It’s scary to think about his rate of scoring right now.

Related: What’s Fueling Malkin’s Scoring Surge? 

When a player who already boasts two Art Ross trophies, a Hart Memorial Trophy and a Conn Smythe Trophy is besting his career numbers, everyone should probably take notice. He’s clicking at 1.23 points per game this season, which tops his career average of 1.18. But again, his numbers over the last 21 games — a whopping 1.62 points per game played — should terrify the rest of the league. And those numbers should also concern a few individuals who have hopes of winning their own hardware this season because Malkin is gaining ground quickly.

Ovi and Kucherov – Watch Your Back

As it stands, Nikita Kucherov is vying for his first scoring title with 77 points through 59 games played. An impressive pace, and quite the season for the 24-year old Russian winger. There was a point in which Kucherov seemed a lock for that award, but, thanks to their recent surge, a few Penguins have entered the mix. Malkin, above all others, seems quite motivated and poised to battle for the top spot.

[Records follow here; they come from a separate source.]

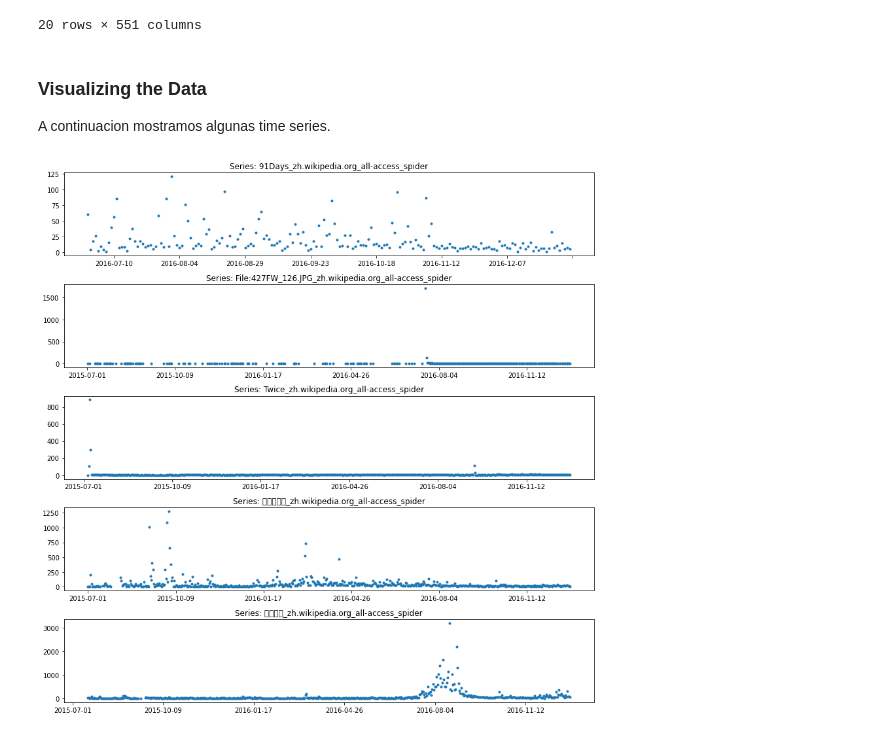
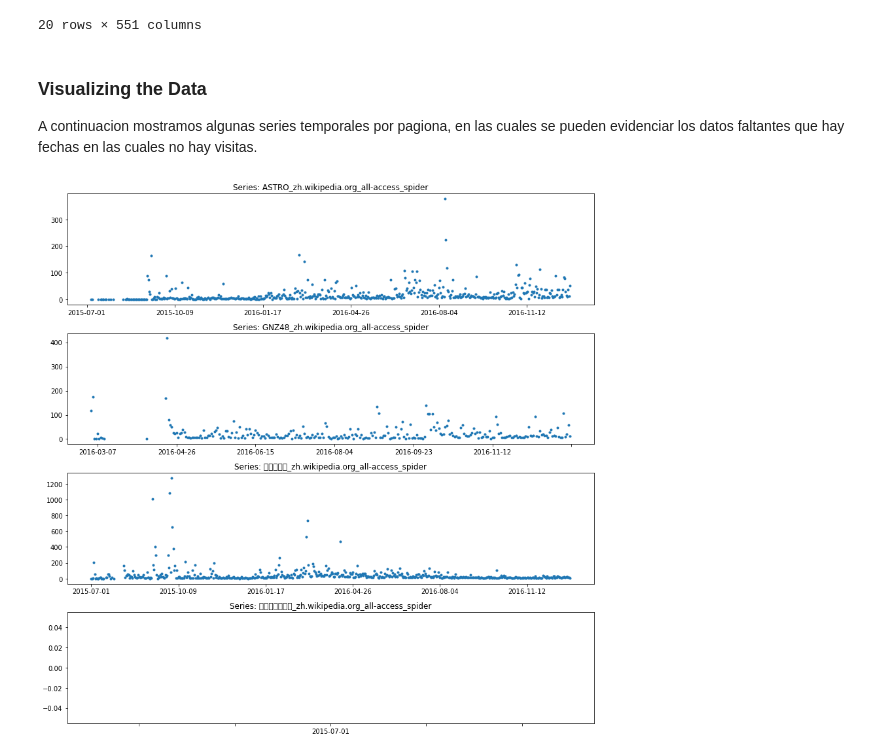
Before and after one commit to valentinaechavarria/-web-traffic-forecasting-project, a Jupyter notebook: 1_entregaFinal.ipynb, the cells around one changed output. Saved outputs shown, nothing was run; the diff lists cells and outputs as text; code cells hidden in the pictures.

```diff
--- a/1_entregaFinal.ipynb
+++ b/1_entregaFinal.ipynb
@@ -151,27 +153,26 @@ Total Records that are NaN:  27786
 # %% [markdown]
 ### Visualizing the Data
 
-A continuacion mostramos algunas time series.
+A continuacion mostramos algunas series temporales por pagiona, en las cuales se pueden evidenciar los datos faltantes que hay fechas en las cuales no hay visitas.
 # %%
-def plot_time_series(data_frame, row_num, start_col =1, ax=None):
+def plot_time_series(df, row_num, start_col =1, ax=None):
     if ax is None:
             fig = plt.figure(facecolor='w', figsize=(10, 6))
             ax = fig.add_subplot(111)
     else:
         fig = ax.get_figure()
 
-    series_title = data_frame.iloc[row_num, 0]
-    sample_series = data_frame.iloc[row_num, start_col:]
+    series_title = df.iloc[row_num, 0]
+    sample_series = df.iloc[row_num, start_col:]
     sample_series.plot(style=".", ax=ax)
     ax.set_title("Series: %s" % series_title)
 
-fig, axs  = plt.subplots(5,1,figsize=(12,12))
-plot_time_series(nan_values, 1, ax=axs[0])
-plot_time_series(nan_values, 10, ax=axs[1])
-plot_time_series(nan_values, 50, ax=axs[2])
-plot_time_series(nan_values, 100, ax=axs[3])
-plot_time_series(nan_values, 200, ax=axs[4])
+fig, axs  = plt.subplots(4,1,figsize=(12,12))
+plot_time_series(nan_values, 2, ax=axs[0])
+plot_time_series(nan_values, 15, ax=axs[1])
+plot_time_series(nan_values, 100, ax=axs[2])
+plot_time_series(nan_values, 1005, ax=axs[3])
 
 plt.tight_layout()
 # %% [output]
-[figure, old version]
+[figure, new version]
```
Also changed, not shown: parts of 10 cells of this notebook.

And with Kucherov’s production falling off after three months of absolutely dominating the league, Malkin surpassing him isn’t exactly far-fetched.

Alex Ovechkin Evgeni Malkin
Alex Ovechkin and Evgeni Malkin have been compared for years. (Flickr/clydeorama)

He’s staring down an opportunity for his first Rocket Richard trophy, as well.

Alexander Ovechkin is clicking at roughly 0.6 goals per game this season, giving him 35 goals through 59 games played. Malkin, since Jan. 1, is averaging a hair more than 0.7 goals per game and, as of this writing, falls two goals behind Ovechkin with 33. He’s also played two fewer games. At their current pace, Malkin would likely lead the league in goals at season’s end but it won’t be an easy task.

Ovechkin clearly isn’t done, despite so many folks in the hockey world assuming he’d lost a step after a down year in 2016-17. And, keep in mind that even in a ‘down year’, Ovechkin still netted 33 goals. Both of these races — the battle for an Art Ross and Rocket Richard — will come down to the wire. Overtaking either Kucherov or Ovechkin is a tall task, but Malkin is seemingly superhuman right now.

Like the Penguins’ bid for a third consecutive Stanley Cup, this will be quite the storyline to watch down the stretch. And honestly, who is going to bet against ‘Geno’ at this point in time, considering he’s making a habit out of taking over games and arguably looks more motivated than any other point in his career?

He’s sending quite the message to the NHL for leaving him out of the NHL’s Top 100 players, huh?